“In Sweden, we are spoiled by having access to maps that are almost too good. In the event of an NBG deployment, we will probably need to produce our own map materials,” says Captain Klas Karlsson, who commands the Swedish-Finnish Geo SG.
Geo SG’s task during an exercise is to collect, process and analyze the geographic information required to produce custom map products.
“For a deployment in Africa, for example, our services are essential. Updated maps for the area will hardly be available, and much of the information will need to be supplemented. Roads and bridges often change in these areas due to wet and dry periods,” says Klas Karlsson.
“Realistic maps during the final exercise gave us a taste of what to expect.”
Recruiting the 12 Geo SG members was not difficult. In order for the reaction force to perform well in the field, the ambition was to create a team with the broadest possible competence. The group’s members have international experience from the Balkans and Liberia. The Finnish contingent is specialized in its own areas of expertise, which include terrain analysis and field surveying.
Satellite images secured first

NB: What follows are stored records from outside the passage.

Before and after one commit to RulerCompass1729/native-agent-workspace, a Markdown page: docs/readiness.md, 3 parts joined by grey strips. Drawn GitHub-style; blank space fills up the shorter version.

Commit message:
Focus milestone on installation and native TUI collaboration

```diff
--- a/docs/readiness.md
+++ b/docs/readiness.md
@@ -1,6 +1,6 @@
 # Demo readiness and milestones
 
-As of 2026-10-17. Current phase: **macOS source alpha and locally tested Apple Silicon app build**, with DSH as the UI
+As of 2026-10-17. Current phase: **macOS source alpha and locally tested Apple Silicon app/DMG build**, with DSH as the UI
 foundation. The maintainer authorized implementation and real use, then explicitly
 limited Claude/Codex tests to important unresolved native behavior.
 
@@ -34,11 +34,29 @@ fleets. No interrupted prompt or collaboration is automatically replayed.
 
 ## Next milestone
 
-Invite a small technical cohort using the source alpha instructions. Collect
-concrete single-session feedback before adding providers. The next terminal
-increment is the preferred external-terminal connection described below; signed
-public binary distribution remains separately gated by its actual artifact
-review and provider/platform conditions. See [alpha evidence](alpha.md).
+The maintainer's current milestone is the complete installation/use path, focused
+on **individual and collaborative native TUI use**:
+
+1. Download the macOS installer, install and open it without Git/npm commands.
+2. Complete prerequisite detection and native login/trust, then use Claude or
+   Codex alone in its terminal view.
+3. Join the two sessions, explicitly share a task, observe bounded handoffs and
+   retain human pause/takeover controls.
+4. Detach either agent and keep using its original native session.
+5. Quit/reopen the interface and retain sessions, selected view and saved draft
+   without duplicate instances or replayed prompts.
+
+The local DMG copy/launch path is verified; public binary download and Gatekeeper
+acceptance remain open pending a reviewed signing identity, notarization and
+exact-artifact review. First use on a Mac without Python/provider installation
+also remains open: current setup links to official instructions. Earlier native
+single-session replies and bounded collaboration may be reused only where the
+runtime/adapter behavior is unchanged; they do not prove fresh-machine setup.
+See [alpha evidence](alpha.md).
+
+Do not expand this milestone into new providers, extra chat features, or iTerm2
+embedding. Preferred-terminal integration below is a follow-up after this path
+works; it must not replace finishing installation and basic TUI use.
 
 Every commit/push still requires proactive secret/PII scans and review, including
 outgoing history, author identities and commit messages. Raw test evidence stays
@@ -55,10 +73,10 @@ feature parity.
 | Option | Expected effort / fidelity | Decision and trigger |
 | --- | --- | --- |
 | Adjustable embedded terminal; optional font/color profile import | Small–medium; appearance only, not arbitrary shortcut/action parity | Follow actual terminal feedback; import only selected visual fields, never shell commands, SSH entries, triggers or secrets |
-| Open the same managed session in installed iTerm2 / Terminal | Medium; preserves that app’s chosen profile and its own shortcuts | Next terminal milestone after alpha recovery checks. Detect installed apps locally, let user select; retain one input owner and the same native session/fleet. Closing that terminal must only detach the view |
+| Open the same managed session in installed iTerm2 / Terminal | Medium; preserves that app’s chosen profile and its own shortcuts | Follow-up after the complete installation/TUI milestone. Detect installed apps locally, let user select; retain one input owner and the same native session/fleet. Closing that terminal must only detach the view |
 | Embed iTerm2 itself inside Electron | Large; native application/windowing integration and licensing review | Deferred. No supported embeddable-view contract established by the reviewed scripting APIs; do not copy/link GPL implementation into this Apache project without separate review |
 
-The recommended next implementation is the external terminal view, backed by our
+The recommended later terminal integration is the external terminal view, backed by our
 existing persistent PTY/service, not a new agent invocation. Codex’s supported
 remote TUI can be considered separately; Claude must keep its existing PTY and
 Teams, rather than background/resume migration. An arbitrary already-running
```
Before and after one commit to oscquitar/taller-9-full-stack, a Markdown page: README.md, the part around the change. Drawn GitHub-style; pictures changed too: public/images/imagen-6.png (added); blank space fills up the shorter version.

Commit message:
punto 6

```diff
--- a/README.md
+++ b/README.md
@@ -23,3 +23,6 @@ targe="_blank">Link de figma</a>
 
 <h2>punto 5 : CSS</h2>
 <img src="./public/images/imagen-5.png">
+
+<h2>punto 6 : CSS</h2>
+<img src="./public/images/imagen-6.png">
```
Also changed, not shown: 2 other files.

The first task in an NBG mission is to obtain data for quality-assuring satellite images, which are an import source for detailed maps. This is done by measuring coordinates for cross-roads and other landmarks using advanced GPS techniques with an accuracy greater than one meter.
At its home base in Stockholm, Geo SG then adjusts existing maps and satellite images over the area, based on data reported from the field.
Supporting data from the companies
In the mission area, Geo SG conducts road measurements together with the rifle companies using the ordinary GPS receivers found in every vehicle. After a patrol round, the data is uploaded to Geo GS, which then used this data and locally obtained paper maps to create new road maps.
With a portable computer and printer, Geo GS can begin producing maps on location to support the troops. These may vary from personal escape and evasion maps on waterproof paper for each soldier to planning maps in large format for staff operations.
“In Sweden, we have very excellent maps. We are also used to certain types of terrain and know how the local terrain is affected by seasonal weather. In a mission area, everything can be completely different, and the supporting data is undoubtedly very deficient,” says Klas Karlsson.
“NBG’s final exercise in northern Sweden was therefore conducted using very realistic map materials. The maps were not so poor that the exercise could not be completed, but they gave us a taste of what to expect. Good maps are not at all self-evident!” concludes Klas Karlsson.
Text: Anna Verputten